**Work to be completed**
Copy out each line of the material that includes the word "none".

**Records supplied**
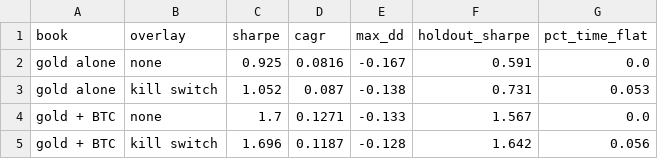
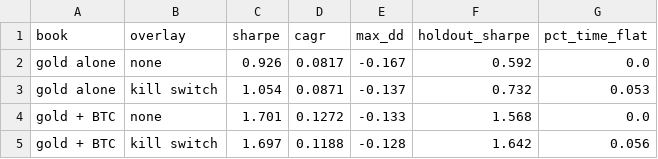
Before and after one commit to yamiekondowe3/tsmom-blend-strategy, a CSV file: reports/portfolio_gold_btc_overlay.csv, drawn as a sheet.

```diff
--- a/reports/portfolio_gold_btc_overlay.csv
+++ b/reports/portfolio_gold_btc_overlay.csv
@@ -1,5 +1,5 @@
 book,overlay,sharpe,cagr,max_dd,holdout_sharpe,pct_time_flat
-gold alone,none,0.925,0.0816,-0.167,0.591,0.0
-gold alone,kill switch,1.052,0.087,-0.138,0.731,0.053
-gold + BTC,none,1.7,0.1271,-0.133,1.567,0.0
-gold + BTC,kill switch,1.696,0.1187,-0.128,1.642,0.056
+gold alone,none,0.926,0.0817,-0.167,0.592,0.0
+gold alone,kill switch,1.054,0.0871,-0.137,0.732,0.053
+gold + BTC,none,1.701,0.1272,-0.133,1.568,0.0
+gold + BTC,kill switch,1.697,0.1188,-0.128,1.642,0.056
```
Also changed, not shown: data/universe_costs.csv, reports/portfolio_gold_btc.csv, 7 other files.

**Solution for this task**
-gold alone,none,0.925,0.0816,-0.167,0.591,0.0
-gold + BTC,none,1.7,0.1271,-0.133,1.567,0.0
+gold alone,none,0.926,0.0817,-0.167,0.592,0.0
+gold + BTC,none,1.701,0.1272,-0.133,1.568,0.0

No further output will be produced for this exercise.